Icelandic group joins Fish Fight campaign –

Icelandic group joins Fish Fight campaign Published:  09 December, 2010

THE internationally spread Icelandic Group, which owns Coldwater Seafoods and Seachill in Britain has joined hands with Fish Fight, a campaign to end discards led by UK celebrity chef Hugh Fearnley-Whttingstall and supported by fellow chef Jamie Oliver.

The campaign is designed to bring widespread public support and pressure on the European legislators who must tackle this horrendous waste of resources within EU fisheries.

Nigel Edwards, Sustainability Director at Icelandic Group, said: “Our role is to deliver sustainably sourced high quality fish to consumers, at prices they can afford, to ensure we can all reap the huge health benefits from eating more fish.

“We care with a passion about achieving this and Hugh will find we are very willing and active partner in his campaign.”

Both Grimsby based Coldwater and Seachill are major suppliers of fish to some of the large UK supermarket groups including Tesco and Marks & Spencer.

Nigel Edwards said: “Hugh’s Fish Fight goes hand in hand with Icelandic Group’s active campaigning against wasteful discards, as stated in our Corporate Social Responsibility. The fisheries management system  in Iceland does not allow discarding and we are proposing that the EU uses it as a model.  Icelandic Group is campaigning for radical reform of the Common Fisheries Policy as part of an alliance of processors and retailers in cooperation with WWF.  We welcome Hugh’s multi stakeholder attack on discards, supported by industry, politicians, fishermen and environmental organisations. We are proud to have taken a lead on this important issue and confident that reform is on the way.”

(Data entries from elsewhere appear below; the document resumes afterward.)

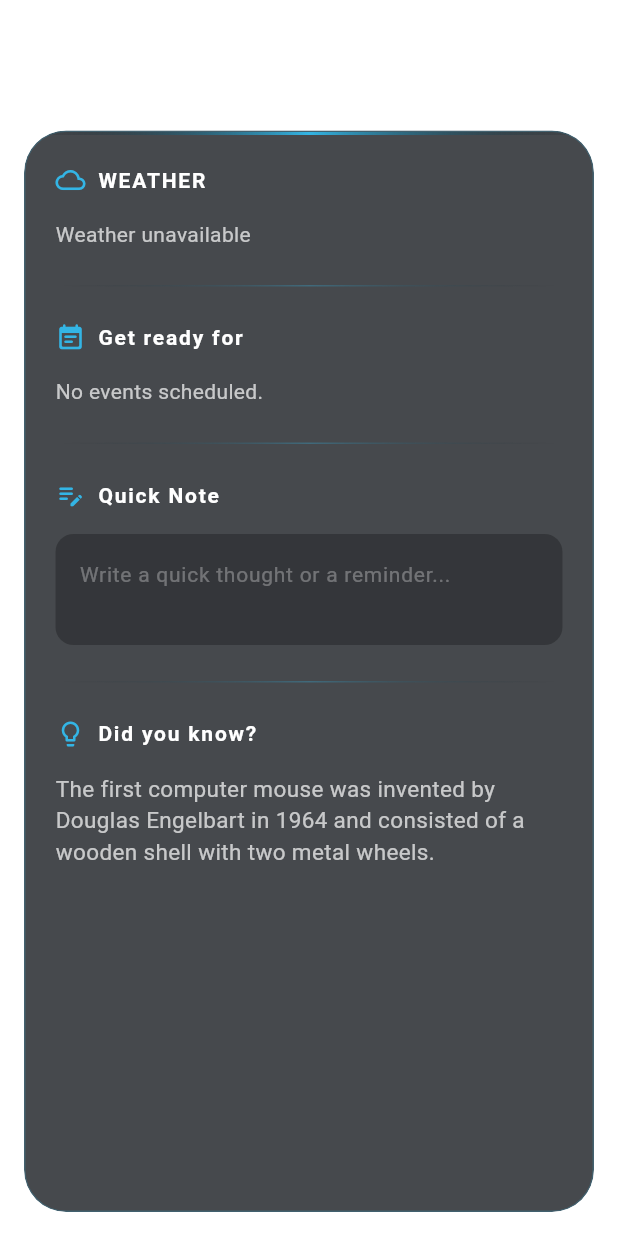
After one commit to LecSUSOff/thelauncher, a Flutter app: the YouHub screen opened directly, on a phone screen of 412 x 824 dp. The commit adds this screen. Run offline on Flutter 3.47's test engine with Material 3 defaults, Android fonts, the phone set to English and light mode, and no system bars; our stand-ins replace math_expressions, palette_generator, shared_preferences, smooth_page_indicator, table_calendar; missing offline and left inert: animated_analog_clock, device_calendar, device_wallpaper_flutter, flutter_media_controller, installed_apps; accounts and stored records are empty; network calls fail.

Commit message:
Add YouHub

```diff
--- a/lib/main.dart
+++ b/lib/main.dart
@@ -8,6 +8,7 @@ import 'package:flutter/services.dart';
 import 'package:shared_preferences/shared_preferences.dart';
 import 'home.dart';
 import 'applist.dart';
+import 'youhub.dart';
 
 void main() {
   WidgetsFlutterBinding.ensureInitialized();
@@ -50,6 +51,9 @@ class LauncherHomeScreen extends StatefulWidget {
 class _LauncherHomeScreenState extends State<LauncherHomeScreen> {
   Uint8List? _wallpaperBytes;
   List<AppInfo> _pinnedApps = [];
+  final PageController _rootPageController = PageController(
+      initialPage: 1,
+    );
 
   @override
   void initState() {
@@ -137,8 +141,10 @@ class _LauncherHomeScreenState extends State<LauncherHomeScreen> {
               Padding(
                 padding: const EdgeInsets.only(top: 50, bottom: 45),
                 child: PageView(
+                  controller: _rootPageController,
                   physics: const BouncingScrollPhysics(),
                   children: [
+                    YouHub(),
                     HomePage(pinnedApps: pinnedApps, onTogglePin: togglePinApp,),
                     AppList(apps: allApps, pinnedApps: _pinnedApps, onTogglePin: togglePinApp,),
                   ],
--- /dev/null
+++ b/lib/youhub.dart
@@ -0,0 +1,461 @@
+import 'dart:convert';
+import 'dart:ui' as ui;
+import 'package:flutter/material.dart';
+import 'package:http/http.dart' as http;
+import 'package:shared_preferences/shared_preferences.dart';
+import 'package:device_calendar/device_calendar.dart';
+import 'package:intl/intl.dart';
+
+class YouHub extends StatefulWidget {
+  const YouHub({super.key});
+
+  @override
+  State<YouHub> createState() => _YouHubState();
+}
+
+class _YouHubState extends State<YouHub> {
+  static const Color holoCyan = Color(0xFF33B5E5);
+  static const Color holoSurface = Color(0xCC181B20);
+
+  final TextEditingController _notesController = TextEditingController();
+  final DeviceCalendarPlugin _deviceCalendarPlugin = DeviceCalendarPlugin();
+
+  // Independent Futures for smart loading
+  Future<({double temp, int code, String city})?>? _weatherFuture;
+  Future<List<Event>>? _eventsFuture;
+  Future<String>? _factFuture;
+
+  @override
+  void initState() {
+    super.initState();
+    _loadSavedNotes();
+    _refreshFeed(); // Loads all futures
+  }
+
+  @override
+  void dispose() {
+    _notesController.dispose();
+    super.dispose();
+  }
+
+  /// Triggers all futures. Linked to a Pull-To-Refresh gesture.
+  Future<void> _refreshFeed() async {
+    setState(() {
+      _weatherFuture = fetchCurrentWeather();
+      _eventsFuture = _fetchUpcomingEvents();
+      _factFuture = _fetchDailyFact();
+    });
+  }
+
+  Future<void> _loadSavedNotes() async {
+    final prefs = await SharedPreferences.getInstance();
+    if (mounted) {
+      setState(() {
+        _notesController.text = prefs.getString('youhub_notes') ?? '';
+      });
+    }
+  }
+
+  Future<void> _saveNotes(String text) async {
+    final prefs = await SharedPreferences.getInstance();
+    await prefs.setString('youhub_notes', text);
+  }
+
+  // --- CALENDAR INTEGRATION ---
+  Future<List<Event>> _fetchUpcomingEvents() async {
+    List<Event> upcomingEvents = [];
+    try {
+      var permissionsGranted = await _deviceCalendarPlugin.hasPermissions();
+      if (permissionsGranted.isSuccess && !(permissionsGranted.data ?? false)) {
+        permissionsGranted = await _deviceCalendarPlugin.requestPermissions();
+        if (!permissionsGranted.isSuccess || !(permissionsGranted.data ?? false)) {
+          return [];
+        }
+      }
+
+      final calendarsResult = await _deviceCalendarPlugin.retrieveCalendars();
+      if (calendarsResult.data != null) {
+        for (var calendar in calendarsResult.data!) {
+          final eventsResult = await _deviceCalendarPlugin.retrieveEvents(
+            calendar.id,
+            RetrieveEventsParams(
+              startDate: DateTime.now(),
+              endDate: DateTime.now().add(const Duration(days: 2)),
+            ),
+          );
+
+          if (eventsResult.data != null) {
+            upcomingEvents.addAll(eventsResult.data!);
+          }
+        }
+      }
+      upcomingEvents.sort((a, b) => (a.start as DateTime).compareTo(b.start as DateTime));
+      return upcomingEvents.take(3).toList(); // Show top 3 events
+    } catch (e) {
+      debugPrint("Calendar error: $e");
+      return [];
+    }
+  }
+
+  // --- WEATHER INTEGRATION ---
+  Future<({double temp, int code, String city})?> fetchCurrentWeather() async {
+    double lat = 52.52;
+    double lon = 13.41;
+    String city = "Local";
+
+    try {
+      final locRes = await http.get(
+        Uri.parse('https://ipapi.co/json/'),
+        headers: {'User-Agent': 'CandyLauncher/1.0'},
+      ).timeout(const Duration(seconds: 7));
+
+      if (locRes.statusCode == 200) {
+        final locData = json.decode(locRes.body);
+        if (locData['latitude'] != null && locData['longitude'] != null) {
+          lat = (locData['latitude'] as num).toDouble();
+          lon = (locData['longitude'] as num).toDouble();
+          city = locData['city'] ?? "Local";
+        }
+      }
+    } catch (_) {}
+
+    try {
+      final weatherUrl = Uri.parse('https://api.open-meteo.com/v1/forecast?latitude=$lat&longitude=$lon&current=temperature_2m,weather_code');
+      final weatherRes = await http.get(weatherUrl).timeout(const Duration(seconds: 7));
+
+      if (weatherRes.statusCode == 200) {
+        final current = json.decode(weatherRes.body)['current'];
+        return (
+          temp: (current['temperature_2m'] as num).toDouble(),
+          code: current['weather_code'] as int,
+          city: city,
+        );
+      }
+    } catch (_) {}
+
+    return null;
+  }
+
+  // --- SMART FACT INTEGRATION ---
+  Future<String> _fetchDailyFact() async {
+    try {
+      final res = await http.get(Uri.parse('https://uselessfacts.jsph.pl/api/v2/facts/random')).timeout(const Duration(seconds: 5));
+      if (res.statusCode == 200) {
+        return json.decode(res.body)['text'];
+      }
+    } catch (_) {}
+    return "The first computer mouse was invented by Douglas Engelbart in 1964 and consisted of a wooden shell with two metal wheels.";
+  }
+
+  String _getWeatherCondition(int code) {
+    if (code == 0) return "Clear Sky";
+    if (code <= 3) return "Partly Cloudy";
+    if (code <= 48) return "Foggy";
+    if (code <= 67) return "Rainy";
+    if (code <= 77) return "Snowy";
+    if (code <= 82) return "Showers";
+    return "Thunderstorm";
+  }
+
+  IconData _getWeatherIcon(int code) {
+    if (code == 0) return Icons.wb_sunny_rounded;
+    if (code <= 3) return Icons.wb_cloudy_rounded;
+    if (code <= 48) return Icons.cloud_queue_rounded;
+    if (code <= 67) return Icons.water_drop_rounded;
+    if (code <= 77) return Icons.ac_unit_rounded;
+    if (code <= 82) return Icons.grain_rounded;
+    return Icons.flash_on_rounded;
+  }
+
+  @override
+  Widget build(BuildContext context) {
+    return Scaffold(
+      backgroundColor: Colors.transparent,
+      body: SafeArea(
+        child: Column(
+          crossAxisAlignment: CrossAxisAlignment.start,
+          children: [
+            const Padding(
+              padding: EdgeInsets.fromLTRB(24, 20, 24, 8),
+              child: Text(
+                "You Hub",
+                style: TextStyle(
+                  fontWeight: FontWeight.w600,
+                  fontSize: 36,
+                  color: Colors.white,
+                  letterSpacing: -0.5,
+                ),
+              ),
+            ),
+
+            Expanded(
+              child: Padding(
+                padding: const EdgeInsets.fromLTRB(16, 8, 16, 16),
+                child: ClipRRect(
+                  borderRadius: BorderRadius.circular(28),
+                  child: BackdropFilter(
+                    filter: ui.ImageFilter.blur(sigmaX: 16, sigmaY: 16),
+                    child: Container(
+                      decoration: BoxDecoration(
+                        color: holoSurface,
+                        borderRadius: BorderRadius.circular(28),
+                        border: Border.all(
+                          color: holoCyan.withValues(alpha: 0.22),
+                          width: 1.0,
+                        ),
+                      ),
+                      child: Column(
+                        children: [
+                          Container(
+                            height: 2,
+                            decoration: const BoxDecoration(
+                              gradient: LinearGradient(
+                                colors: [Colors.transparent, holoCyan, Colors.transparent],
+                              ),
+                            ),
+                          ),
+
+                          Expanded(
+                            child: RefreshIndicator(
+                              onRefresh: _refreshFeed,
+                              color: holoCyan,
+                              backgroundColor: holoSurface,
+                              child: ListView(
+                                padding: const EdgeInsets.all(20),
+                                physics: const AlwaysScrollableScrollPhysics(),
+                                children: [
+
+                                  // 1. LIVE WEATHER
+                                  HoloSection(
+                                    title: "WEATHER",
+                                    icon: Icons.cloud_outlined,
+                                    showDivider: true,
+                                    child: FutureBuilder(
+                                      future: _weatherFuture,
+                                      builder: (context, snapshot) {
+                                        if (snapshot.connectionState == ConnectionState.waiting) {
+                                          return const Center(child: CircularProgressIndicator(color: holoCyan));
+                                        }
+                                        final data = snapshot.data;
+                                        if (data == null) {
+                                          return const Text("Weather unavailable", style: TextStyle(color: Colors.white70));
+                                        }
+                                        return Row(
+                                          mainAxisAlignment: MainAxisAlignment.spaceBetween,
+                                          children: [
+                                            Column(
+                                              crossAxisAlignment: CrossAxisAlignment.start,
+                                              children: [
+                                                Row(
+                                                  children: [
+                                                    const Icon(Icons.location_on_rounded, size: 16, color: holoCyan),
+                                                    const SizedBox(width: 4),
+                                                    Text(
+                                                      data.city,
+                                                      style: const TextStyle(fontSize: 16, fontWeight: FontWeight.w600, color: Colors.white),
+                                                    ),
+                                                  ],
+                                                ),
+                                                const SizedBox(height: 4),
+                                                Text(
+                                                  _getWeatherCondition(data.code),
+                                                  style: const TextStyle(fontSize: 14, color: Colors.white70),
+                                                ),
+                                              ],
+                                            ),
+                                            Row(
+                                              children: [
+                                                Icon(_getWeatherIcon(data.code), color: holoCyan, size: 36),
+                                                const SizedBox(width: 12),
+                                                Text(
+                                                  "${data.temp.round()}°",
+                                                  style: const TextStyle(fontSize: 40, fontWeight: FontWeight.bold, color: Colors.white),
+                                                ),
+                                              ],
+                                            ),
+                                          ],
+                                        );
+                                      },
+                                    ),
+                                  ),
+
+                                  // 2. UPCOMING CALENDAR
+                                  HoloSection(
+                                    title: "Get ready for",
+                                    icon: Icons.event_note_rounded,
+                                    showDivider: true,
+                                    child: FutureBuilder<List<Event>>(
+                                      future: _eventsFuture,
+                                      builder: (context, snapshot) {
+                                        if (snapshot.connectionState == ConnectionState.waiting) {
+                                          return const Center(child: CircularProgressIndicator(color: holoCyan, strokeWidth: 2));
+                                        }
+                                        final events = snapshot.data ?? [];
+                                        if (events.isEmpty) {
+                                          return const Text("No events scheduled.", style: TextStyle(color: Colors.white70));
+                                        }
+                                        return Column(
+                                          children: events.map((event) {
+                                            final startTime = event.start as DateTime;
+                                            final timeString = DateFormat('h:mm a').format(startTime);
+                                            final dayString = startTime.day == DateTime.now().day ? "Today" : "Tomorrow";
+                                            return Padding(
+                                              padding: const EdgeInsets.only(bottom: 12.0),
+                                              child: Row(
+                                                crossAxisAlignment: CrossAxisAlignment.start,
+                                                children: [
+                                                  Container(
+                                                    width: 3,
+                                                    height: 38,
+                                                    decoration: BoxDecoration(
+                                                      color: holoCyan,
+                                                      borderRadius: BorderRadius.circular(2),
+                                                    ),
+                                                  ),
+                                                  const SizedBox(width: 12),
+                                                  Expanded(
+                                                    child: Column(
+                                                      crossAxisAlignment: CrossAxisAlignment.start,
+                                                      children: [
+                                                        Text(
+                                                          event.title ?? "Busy",
+                                                          style: const TextStyle(fontSize: 15, fontWeight: FontWeight.w500, color: Colors.white),
+                                                          maxLines: 1,
+                                                          overflow: TextOverflow.ellipsis,
+                                                        ),
+                                                        const SizedBox(height: 2),
+                                                        Text(
+                                                          "$dayString, $timeString",
+                                                          style: const TextStyle(fontSize: 13, color: Colors.white70),
+                                                        ),
+                                                      ],
+                                                    ),
+                                                  ),
+                                                ],
+                                              ),
+                                            );
+                                          }).toList(),
+                                        );
+                                      },
+                                    ),
+                                  ),
+
+                                  // 3. QUICK NOTE
+                                  HoloSection(
+                                    title: "Quick Note",
+                                    icon: Icons.edit_note_rounded,
+                                    showDivider: true,
+                                    child: TextField(
+                                      controller: _notesController,
+                                      maxLines: 5,
+                                      minLines: 2,
+                                      onChanged: _saveNotes,
+                                      style: const TextStyle(color: Colors.white, fontSize: 15, height: 1.4),
+                                      decoration: InputDecoration(
+                                        hintText: "Write a quick thought or a reminder...",
+                                        hintStyle: TextStyle(color: Colors.white.withValues(alpha: 0.3), fontSize: 14),
+                                        filled: true,
+                                        fillColor: Colors.black.withValues(alpha: 0.25),
+                                        border: OutlineInputBorder(
+                                          borderRadius: BorderRadius.circular(12),
+                                          borderSide: BorderSide.none,
+                                        ),
+                                      ),
+                                    ),
+                                  ),
+
+                                  // 4. DAILY FACT
+                                  HoloSection(
+                                    title: "Did you know?",
+                                    icon: Icons.lightbulb_outline_rounded,
+                                    showDivider: false,
+                                    child: FutureBuilder<String>(
+                                      future: _factFuture,
+                                      builder: (context, snapshot) {
+                                        if (snapshot.connectionState == ConnectionState.waiting) {
+                                          return const Center(child: CircularProgressIndicator(color: holoCyan, strokeWidth: 2));
+                                        }
+                                        return Text(
+                                          snapshot.data ?? "",
+                                          style: const TextStyle(fontSize: 15, height: 1.4, color: Colors.white70),
+                                        );
+                                      },
+                                    ),
+                                  ),
+
+                                ],
+                              ),
+                            ),
+                          ),
+                        ],
+                      ),
+                    ),
+                  ),
+                ),
+              ),
+            ),
+          ],
+        ),
+      ),
+    );
+  }
+}
+
+class HoloSection extends StatelessWidget {
+  final String title;
+  final IconData icon;
+  final Widget child;
+  final bool showDivider;
+
+  const HoloSection({
+    super.key,
+    required this.title,
+    required this.icon,
+    required this.child,
+    this.showDivider = true,
+  });
+
+  @override
+  Widget build(BuildContext context) {
+    return Column(
+      crossAxisAlignment: CrossAxisAlignment.start,
+      children: [
+        Row(
+          children: [
+            Icon(icon, size: 20, color: _YouHubState.holoCyan),
+            const SizedBox(width: 8),
+            Text(
+              title,
+              style: const TextStyle(
+                fontSize: 14,
+                letterSpacing: 1.2,
+                fontWeight: FontWeight.bold,
+                color: Colors.white,
+              ),
+            ),
+          ],
+        ),
+        const SizedBox(height: 16),
+
+        child,
+
+        if (showDivider) ...[
+          const SizedBox(height: 24),
+          Container(
+            height: 1,
+            decoration: BoxDecoration(
+              gradient: LinearGradient(
+                colors: [
+                  Colors.transparent,
+                  _YouHubState.holoCyan.withValues(alpha: 0.3),
+                  Colors.transparent,
+                ],
+              ),
+            ),
+          ),
+          const SizedBox(height: 24),
+        ]
+      ],
+    );
+  }
+}
--- a/pubspec.yaml
+++ b/pubspec.yaml
@@ -49,7 +49,10 @@ dependencies:
   math_expressions: ^3.2.0
   url_launcher: ^6.3.3
   http: ^1.6.0
-
+  device_calendar_plus: ^0.12.0
+  device_calendar: ^4.3.1
+dependency_overrides:
+  timezone: ^0.10.0
 dev_dependencies:
   flutter_test:
     sdk: flutter
```
Also changed, not shown: pubspec.lock, 2 other files.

Icelandic Group is also calling for the EU to stop discards whilst ensuring that fishermen have no incentive to catch juvenile or over quota fish.  However, it says it  is “important to put this into context as most of the worlds stocks of cod and haddock are in very good shape and free from discards, such as those in Iceland and Norway, where the majority of our cod and haddock is currently sourced”.